ANALYSIS - Last week the UK held its EU referendum with the leave vote triumphant. Following the decision, farming organisations stressed that it is important that an early commitment is made to British farming.
The National Farmers' Union (NFU) President Meurig Raymond said that the organisation would campaign for the best possible access to markets in the EU and further afield, whilst ensuring that the UK is protected from imports that are produced to lower standards.
Head of the NFU’s Welsh branch, NFU Cymru, Stephen James said: “Negotiating and concluding trade agreements with the European Union and the rest of the world, for our exports, now becomes vital.
“Wales is particularly reliant on export markets and we will be looking to the UK Government to prioritise the negotiation of favourable trade agreements. Whilst doing so I would stress that it is essential that decision makers do not undermine domestic agriculture by opening the UK market to goods which do not meet our own high standards of production.”
The Royal College of Veterinary Surgeons and the British Veterinary Association both emphasised the importance of animal welfare in the forthcoming negotiations.
BVA President Sean Wensley said: "The UK's decision to leave the European Union will have a significant impact on matters of interest to the veterinary profession, particularly in relation to regulation, education, and workforce planning, but also in terms of animal welfare, research, surveillance, and animal movements.”
The Brexit will also impact on the agricultural sector of other countries around the world. Speaking before the vote, Irish Farmers Association (IFA) President Joe Healy commented: "Should the UK vote to leave the EU, Irish agriculture would undoubtedly suffer negative consequences, both in the short-term and the longer term."
US market analysts Steve Meyer and Len Steiner explained that despite all the various projections by economists, the reality is that no one really knows the true impact of the Brexit.
For US livestock producers, Mr Meyer and Mr Steiner believe the most important implication in the short term is what happens to the value of the US dollar and the effect this has on the relative price of US products sold overseas.
In disease news, two more cases of Porcine Epidemic Diarrhoea (PED) have been reported in Ontario, Canada.

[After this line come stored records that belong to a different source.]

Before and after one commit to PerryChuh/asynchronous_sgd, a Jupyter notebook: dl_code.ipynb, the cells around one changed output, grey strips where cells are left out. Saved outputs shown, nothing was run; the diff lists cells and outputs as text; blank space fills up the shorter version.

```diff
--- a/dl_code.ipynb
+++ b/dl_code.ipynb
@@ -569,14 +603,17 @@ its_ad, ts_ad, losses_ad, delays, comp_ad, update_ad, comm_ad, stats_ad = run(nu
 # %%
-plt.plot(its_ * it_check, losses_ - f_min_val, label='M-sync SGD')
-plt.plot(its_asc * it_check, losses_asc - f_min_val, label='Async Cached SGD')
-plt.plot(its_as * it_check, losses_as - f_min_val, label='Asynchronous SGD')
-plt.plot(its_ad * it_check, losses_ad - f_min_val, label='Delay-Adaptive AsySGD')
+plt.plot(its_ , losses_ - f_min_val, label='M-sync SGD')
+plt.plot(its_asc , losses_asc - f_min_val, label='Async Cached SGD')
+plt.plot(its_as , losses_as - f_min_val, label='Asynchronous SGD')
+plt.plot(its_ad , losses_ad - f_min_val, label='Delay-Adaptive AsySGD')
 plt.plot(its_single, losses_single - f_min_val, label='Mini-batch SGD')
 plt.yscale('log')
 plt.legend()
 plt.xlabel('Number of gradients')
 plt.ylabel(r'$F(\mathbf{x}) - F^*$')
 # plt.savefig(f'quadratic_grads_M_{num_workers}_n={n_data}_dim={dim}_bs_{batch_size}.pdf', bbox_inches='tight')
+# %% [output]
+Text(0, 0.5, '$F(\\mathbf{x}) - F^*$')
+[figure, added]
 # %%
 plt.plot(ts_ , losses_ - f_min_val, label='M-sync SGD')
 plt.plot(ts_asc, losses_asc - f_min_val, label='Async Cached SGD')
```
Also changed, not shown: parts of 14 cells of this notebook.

One affected a farrow-to-finish farm in Oxford county and the other a finisher unit in the Waterloo region.
More African Swine Fever outbreaks have also been reported, as Russia confirmed 13 new outbreaks in the west of the country. In total, 33 cases were reported in backyard farmed pigs and eight in wild boar.